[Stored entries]
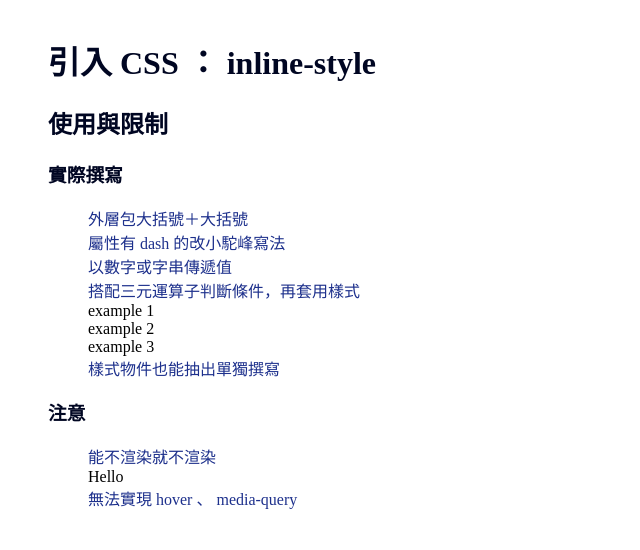
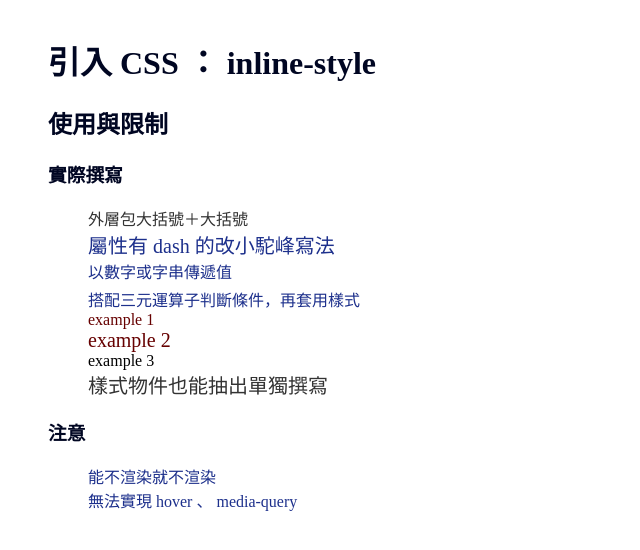
Before and after one commit to vvvvvvii/Ironman, a React (Create React App) app: page /#/menu-item/1 in a window 1280 px wide. Before the commit this address led to /#/menu-item/1. Shown: the top 550 px of the page, without its empty margins (0-640 px from the left). Built offline with nearby package versions, Linux system fonts and the light colour scheme.

Commit message:
課程結束

```diff
--- a/src/pages/Memo.js
+++ b/src/pages/Memo.js
@@ -1,10 +1,10 @@
 import React, { useState } from "react";
 
 function Memo() {
-  const condition = true;
-  // const condition = false;
-  const [show, setShow] = useState(true);
-
+  // const condition = true;
+  const condition = false;
+  const [show, setShow] = useState(false);
+  const styles = { fontSize: "20px", color: "#333" };
   return (
     <div>
       <h1>引入 CSS ： inline-style</h1>
@@ -12,14 +12,18 @@ function Memo() {
       <div>
         <h3>實際撰寫</h3>
         <ul>
-          <li>外層包大括號＋大括號</li>
-          <li>屬性有 dash 的改小駝峰寫法</li>
-          <li>以數字或字串傳遞值</li>
+          <li style={{ color: "#333" }}>外層包大括號＋大括號</li>
+          <li style={{ fontSize: "20px" }}>屬性有 dash 的改小駝峰寫法</li>
+          <li style={{ lineHeight: 1.8 }}>以數字或字串傳遞值</li>
           <li>搭配三元運算子判斷條件，再套用樣式</li>
-          <p>example 1</p>
-          <p>example 2</p>
-          <p>example 3</p>
-          <li>樣式物件也能抽出單獨撰寫</li>
+          <p style={{ color: condition ? "#333" : "#600" }}>example 1</p>
+          <p style={{ fontSize: "20px", color: condition ? "#333" : "#600" }}>
+            example 2
+          </p>
+          <p style={condition ? { fontSize: "20px", color: "#333" } : {}}>
+            example 3
+          </p>
+          <li style={styles}>樣式物件也能抽出單獨撰寫</li>
         </ul>
         <h3>注意</h3>
         <ul>
@@ -27,6 +31,7 @@ function Memo() {
           {/* 比較差的做法：網頁需要做好幾件事（渲染、判斷、加樣式）才能達成目的 */}
           <p style={{ display: show ? "inline" : "none" }}>Hello</p>
           {/* 比較好的做法：不符合條件的話一開始就不渲染 */}
+          {show && <p>Hi</p>}
           <li>無法實現 hover 、 media-query</li>
         </ul>
       </div>
```
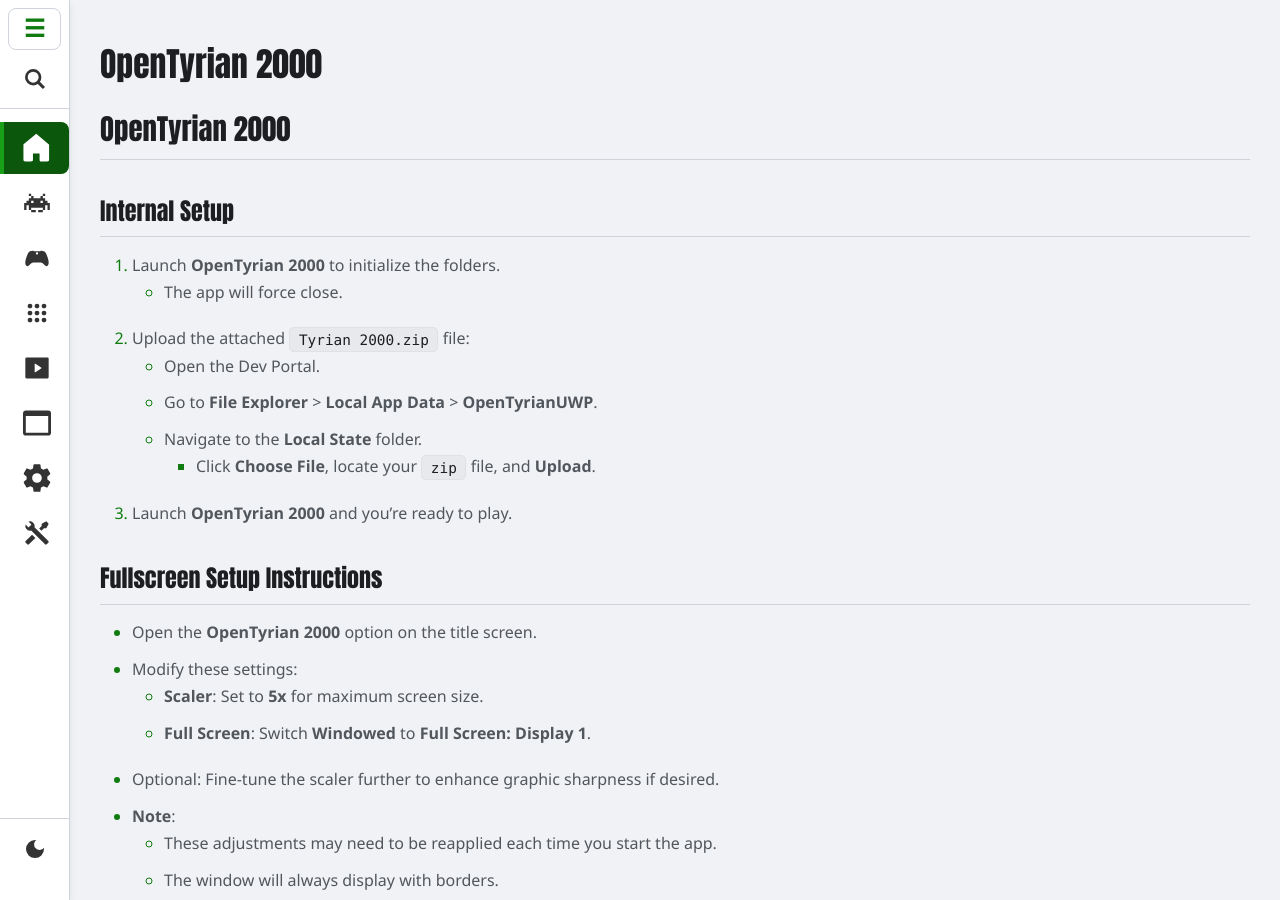
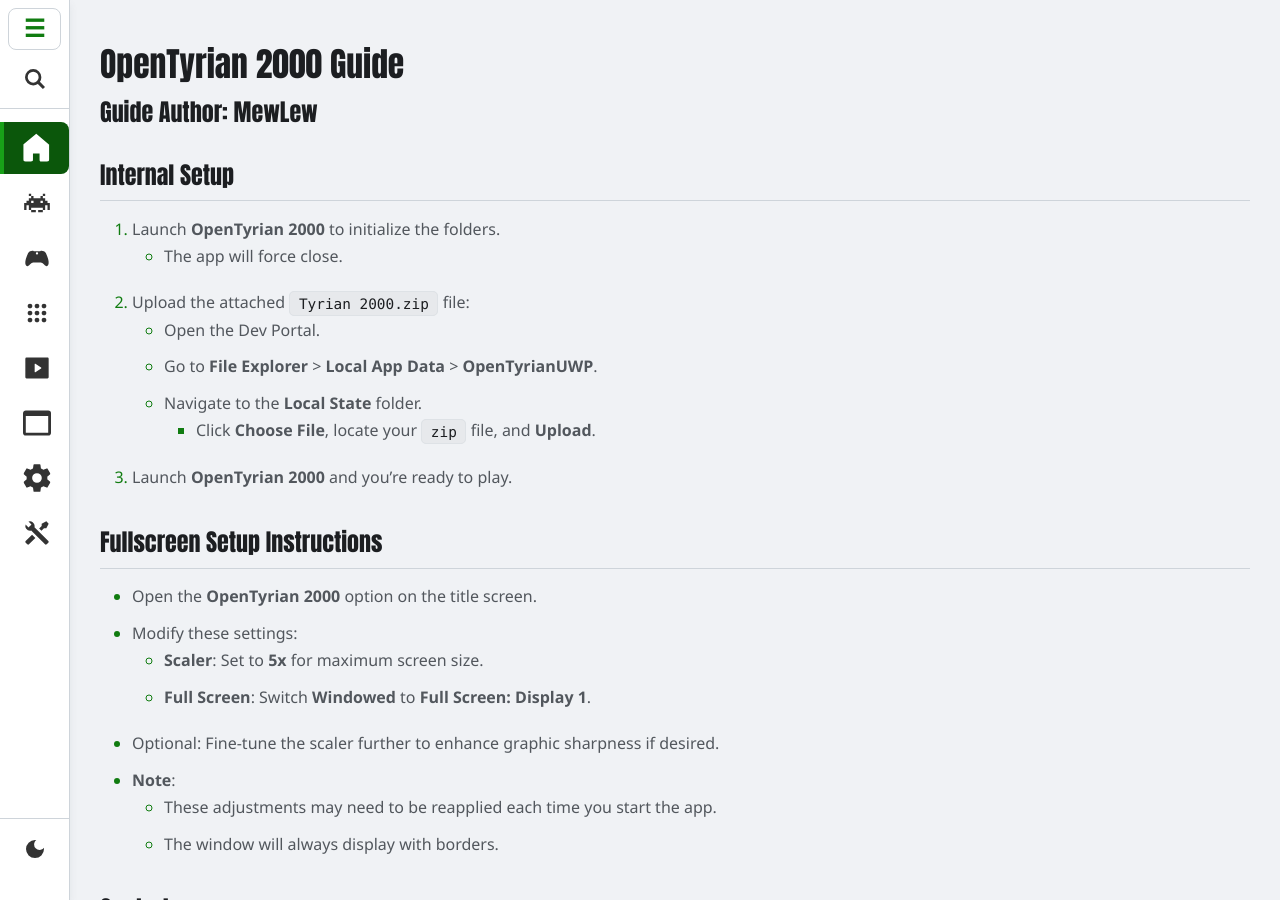
Before and after one commit to EmulationRevival/emulationrevival.github.io, a Jekyll site: the page built from guides/ports/opentyrian.md, in a window 1280 px wide and 900 px high. Built offline with Jekyll 4.4.1, drawn with Linux system fonts in a browser that asks for light colours.

Commit message:
Update opentyrian.md

```diff
--- a/guides/ports/opentyrian.md
+++ b/guides/ports/opentyrian.md
@@ -1,11 +1,10 @@
 ---
 layout: template
-title: "OpenTyrian 2000"
+title: "OpenTyrian 2000 Guide"
 permalink: /guides/ports/opentyrian-guide/
 description: "A guide for setting up OpenTyrian 2000 on dev mode."
+author: "MewLew"
 ---
-
-## OpenTyrian 2000
 
 ### Internal Setup
 1. Launch **OpenTyrian 2000** to initialize the folders.
```
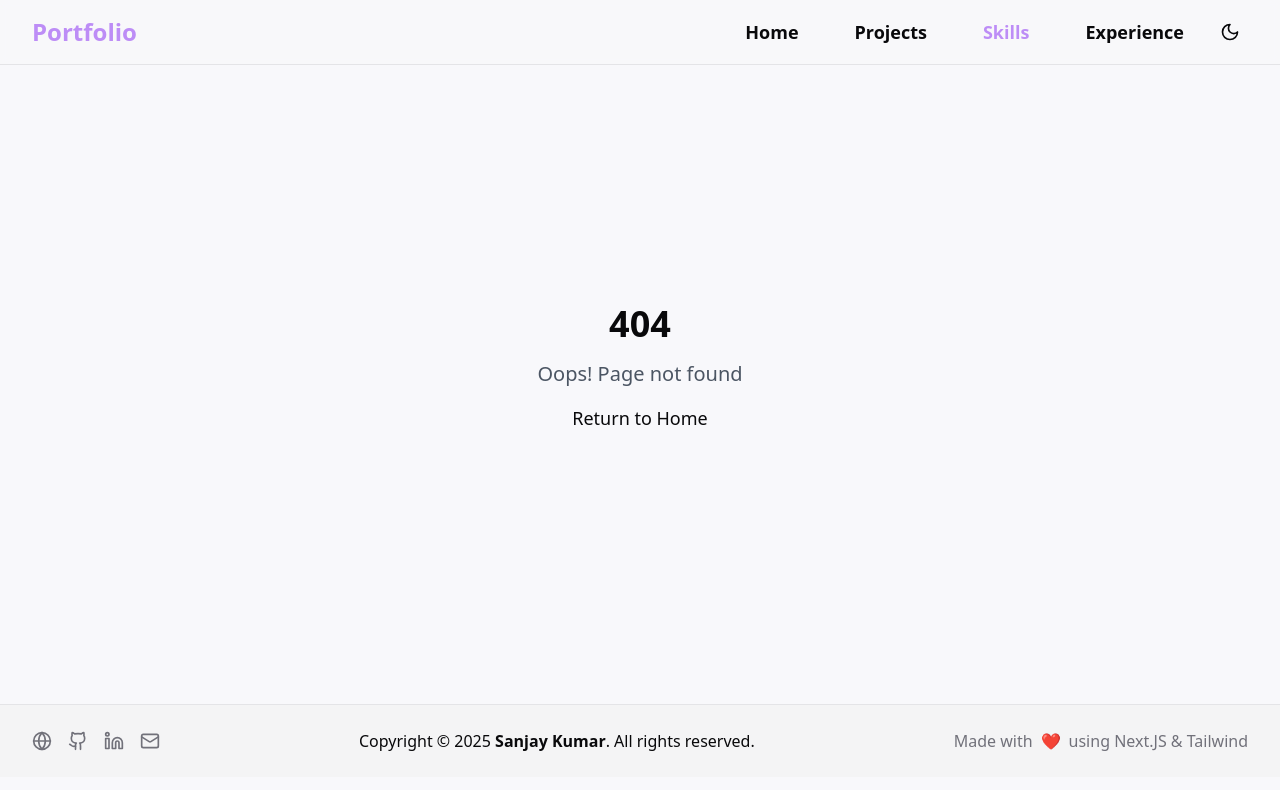
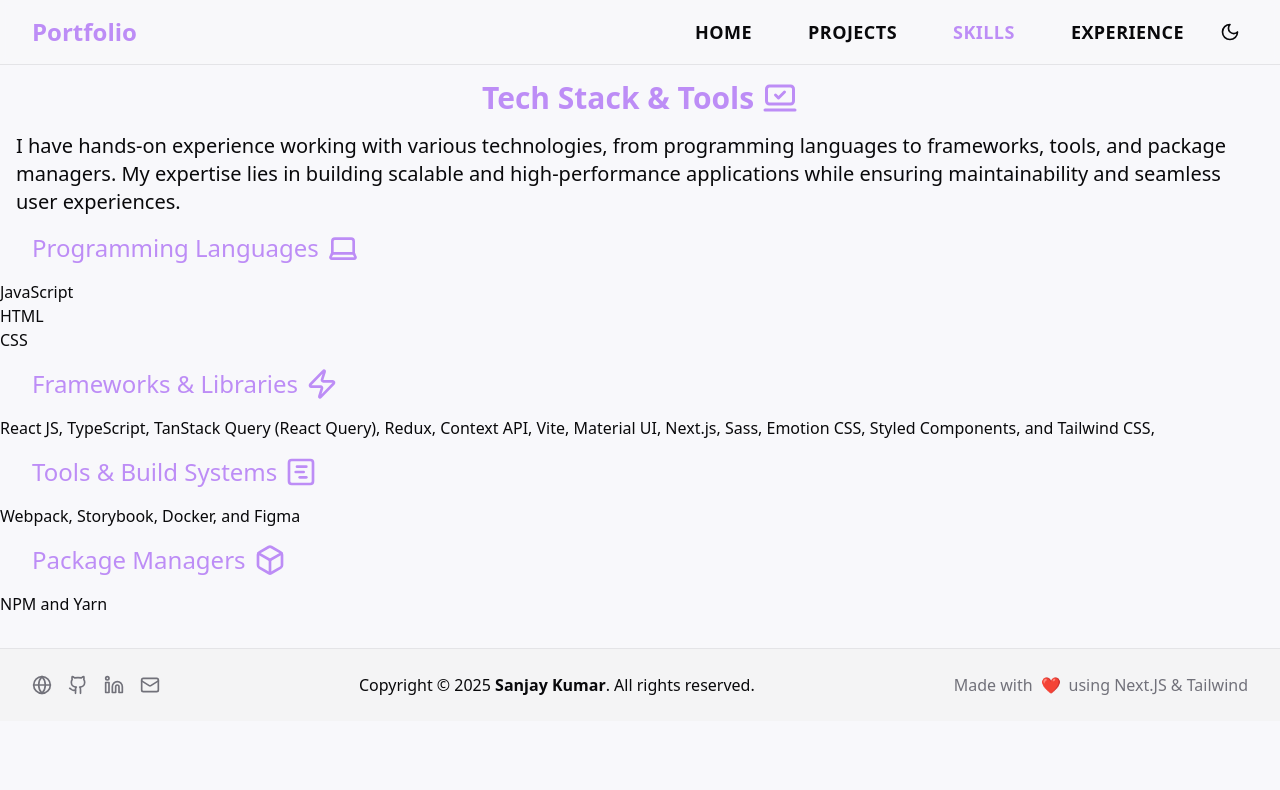
Before and after one commit to sanju1098/my-portfolio, a Next.js app: page /skills in a window 1280 px wide. Before the commit this address had no page. Shown: the top 790 px of the page. Built offline with nearby package versions, Linux system fonts and the light colour scheme.

Commit message:
Added Skills Section

```diff
--- a/src/app/page.tsx
+++ b/src/app/page.tsx
@@ -1,5 +1,5 @@
 "use client";
-import { ArrowDownToLine, SquareArrowOutUpRight } from "lucide-react";
+import { ArrowDownToLine, Atom, SquareArrowOutUpRight } from "lucide-react";
 import { topProjects } from "@src/config/project";
 import { myWork } from "@src/config/mywork";
 import { ProjectCard } from "@src/components/ui/ProjectCard";
@@ -74,6 +74,12 @@ export default function Home() {
         <h2 className="text-3xl mt-2 font-bold gradient-text text-center">
           PROJECTS
         </h2>
+        <div className="text-xl text-center my-2 flex justify-center items-center gap-2">
+          <span className="flex items-center">
+            Here are a few of my favorite projects
+          </span>
+          <Atom className="w-8 h-8" />
+        </div>
         <div className="grid md:grid-cols-2 lg:grid-cols-3 gap-8 lg:mx-12">
           {topProjects.map((project: any, index: number) => (
             <ProjectCard
--- a/src/app/projects/page.tsx
+++ b/src/app/projects/page.tsx
@@ -1,11 +1,17 @@
 import Image from "next/image";
-import clerkAuthAppImg from "@src/assets/Images/clerkAuth.png";
 import { allProjects } from "@src/config/project";
-import { Github } from "lucide-react";
+import { CodeXml, Github } from "lucide-react";
 
 export default function Project() {
   return (
     <>
+      <div className="text-3xl font-bold text-primary flex justify-center items-center gap-2 text-center mt-4">
+        PROJECTS <CodeXml className="w-9 h-9" />
+      </div>
+      <div className="text-xl lg:m-4 m-2">
+        I've built websites using everything from HTML to React and Next.js.
+        Here’s a list of projects I've worked on throughout my journey.
+      </div>
       {allProjects.map((project: any, index: number) => {
         return (
           <section
--- /dev/null
+++ b/src/app/skills/page.tsx
@@ -0,0 +1,58 @@
+import {
+  Box,
+  Laptop,
+  LaptopMinimalCheck,
+  SquareChartGantt,
+  Zap,
+} from "lucide-react";
+
+export default function Skills() {
+  return (
+    <>
+      <div className="text-3xl font-bold text-primary flex justify-center items-center gap-2 text-center mt-4">
+        Tech Stack & Tools <LaptopMinimalCheck className="w-9 h-9" />
+      </div>
+      <div className="text-xl lg:m-4 m-2">
+        I have hands-on experience working with various technologies, from
+        programming languages to frameworks, tools, and package managers. My
+        expertise lies in building scalable and high-performance applications
+        while ensuring maintainability and seamless user experiences.
+      </div>
+      <div className="mx-8 my-4 text-2xl flex items-center gap-2 text-primary">
+        <span className="flex items-center">Programming Languages</span>
+        <Laptop className="w-8 h-8" />
+      </div>
+      <ul>
+        <li>JavaScript</li>
+        <li>HTML</li>
+        <li>CSS</li>
+      </ul>
+      <div className="mx-8 my-4 text-2xl flex items-center gap-2 text-primary">
+        <span className="flex items-center">Frameworks & Libraries</span>
+        <Zap className="w-8 h-8" />
+      </div>
+      <ul>
+        <li>
+          React JS, TypeScript, TanStack Query (React Query), Redux, Context
+          API, Vite, Material UI, Next.js, Sass, Emotion CSS, Styled Components,
+          and Tailwind CSS,
+        </li>
+      </ul>
+      <div className="mx-8 my-4 text-2xl flex items-center gap-2 text-primary">
+        <span className="flex items-center">Tools & Build Systems</span>
+        <SquareChartGantt className="w-8 h-8" />
+      </div>
+      <ul>
+        <li>Webpack, Storybook, Docker, and Figma</li>
+      </ul>
+
+      <div className="mx-8 my-4 text-2xl flex items-center gap-2 text-primary">
+        <span className="flex items-center">Package Managers</span>
+        <Box className="w-8 h-8" />
+      </div>
+      <ul>
+        <li>NPM and Yarn</li>
+      </ul>
+    </>
+  );
+}
--- a/src/components/Navbar.tsx
+++ b/src/components/Navbar.tsx
@@ -37,7 +37,7 @@ export const Navbar = () => {
                       pathname === item.path
                         ? "text-primary"
                         : "text-foreground hover:text-primary"
-                    } px-3 py-2 rounded-md text-lg font-semibold hover:bg-gray-600 hover:text-primary`}>
+                    } px-3 py-2 rounded-md text-lg font-semibold uppercase tracking-wide hover:bg-gray-600 hover:text-primary`}>
                     {item.label}
                   </Link>
                 ))}
@@ -73,7 +73,7 @@ export const Navbar = () => {
                     location.pathname === item.path
                       ? "text-primary"
                       : "text-foreground hover:text-primary"
-                  } block px-3 py-2 rounded-md text-base font-medium transition-colors duration-200`}
+                  } block px-3 py-2 rounded-md text-base font-medium uppercase tracking-wide transition-colors duration-200`}
                   onClick={() => setIsOpen(false)}>
                   {item.label}
                 </Link>
```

> **Aim of the task**
Copy each line of the records that has "condition" in it.

> **Answer to the exercise**
-  const condition = true;
-  // const condition = false;
+  // const condition = true;
+  const condition = false;
+          <p style={{ color: condition ? "#333" : "#600" }}>example 1</p>
+          <p style={{ fontSize: "20px", color: condition ? "#333" : "#600" }}>
+          <p style={condition ? { fontSize: "20px", color: "#333" } : {}}>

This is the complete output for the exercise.